There are few tourist destinations like Paris that can evoke such a powerful and wide range of images and associations, full of stories and unforgettable places, even on the subject of coffee. Walking through Montmartre or Marais, the temptation to stop in one of the bars which enrich the city streets is overwhelming.
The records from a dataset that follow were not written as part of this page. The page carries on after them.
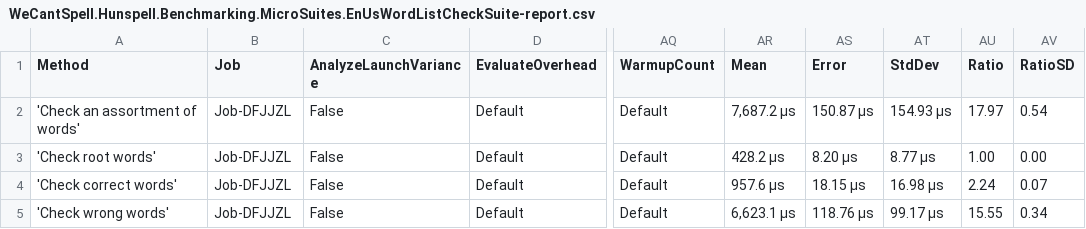
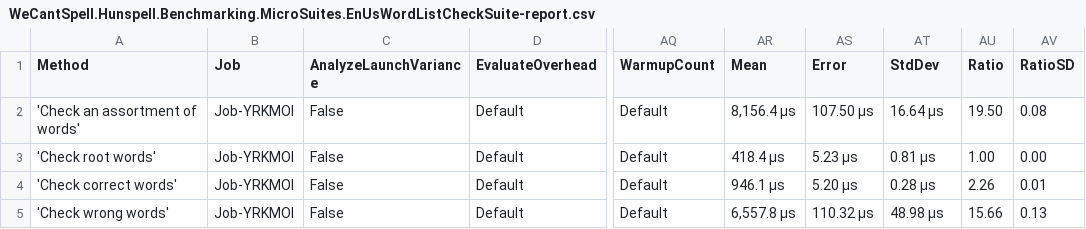
Before and after one commit to aarondandy/WeCantSpell.Hunspell, a CSV file: WeCantSpell.Hunspell.Benchmarking.MicroSuites/BenchmarkDotNet.Artifacts/results/WeCantSpell.Hunspell.Benchmarking.MicroSuites.EnUsWordListCheckSuite-report.csv, drawn as a sheet; only a part is shown, gaps mark what is left out; the diff names each change by its address in the sheet, - before the commit and + after, or states it on an @@ line.

```diff
--- a/WeCantSpell.Hunspell.Benchmarking.MicroSuites/BenchmarkDotNet.Artifacts/results/WeCantSpell.Hunspell.Benchmarking.MicroSuites.EnUsWordListCheckSuite-report.csv
+++ b/WeCantSpell.Hunspell.Benchmarking.MicroSuites/BenchmarkDotNet.Artifacts/results/WeCantSpell.Hunspell.Benchmarking.MicroSuites.EnUsWordListCheckSuite-report.csv
-B2:B5 (Job): Job-DFJJZL
+B2:B5 (Job): Job-YRKMOI
-AR2 (Mean): 7,687.2 μs
+AR2 (Mean): 8,156.4 μs
-AS2 (Error): 150.87 μs
+AS2 (Error): 107.50 μs
-AT2 (StdDev): 154.93 μs
+AT2 (StdDev): 16.64 μs
-AU2 (Ratio): 17.97
+AU2 (Ratio): 19.50
-AV2 (RatioSD): 0.54
+AV2 (RatioSD): 0.08
-AR3 (Mean): 428.2 μs
+AR3 (Mean): 418.4 μs
-AS3 (Error): 8.20 μs
+AS3 (Error): 5.23 μs
-AT3 (StdDev): 8.77 μs
+AT3 (StdDev): 0.81 μs
-AR4 (Mean): 957.6 μs
+AR4 (Mean): 946.1 μs
-AS4 (Error): 18.15 μs
+AS4 (Error): 5.20 μs
-AT4 (StdDev): 16.98 μs
+AT4 (StdDev): 0.28 μs
-AU4 (Ratio): 2.24
+AU4 (Ratio): 2.26
-AV4 (RatioSD): 0.07
+AV4 (RatioSD): 0.01
-AR5 (Mean): 6,623.1 μs
+AR5 (Mean): 6,557.8 μs
-AS5 (Error): 118.76 μs
+AS5 (Error): 110.32 μs
-AT5 (StdDev): 99.17 μs
+AT5 (StdDev): 48.98 μs
-AU5 (Ratio): 15.55
+AU5 (Ratio): 15.66
-AV5 (RatioSD): 0.34
+AV5 (RatioSD): 0.13
```
Also changed, not shown: WeCantSpell.Hunspell.Benchmarking.MicroSuites/BenchmarkDotNet.Artifacts/results/WeCantSpell.Hunspell.Benchmarking.MicroSuites.EnUsWordListSuggestSuite-report.csv, 13 other files.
So, in order to let you live this experience to the full, we have decided to give you a guide to  the most unmissable historical cafés in Paris.

The historical cafés of Paris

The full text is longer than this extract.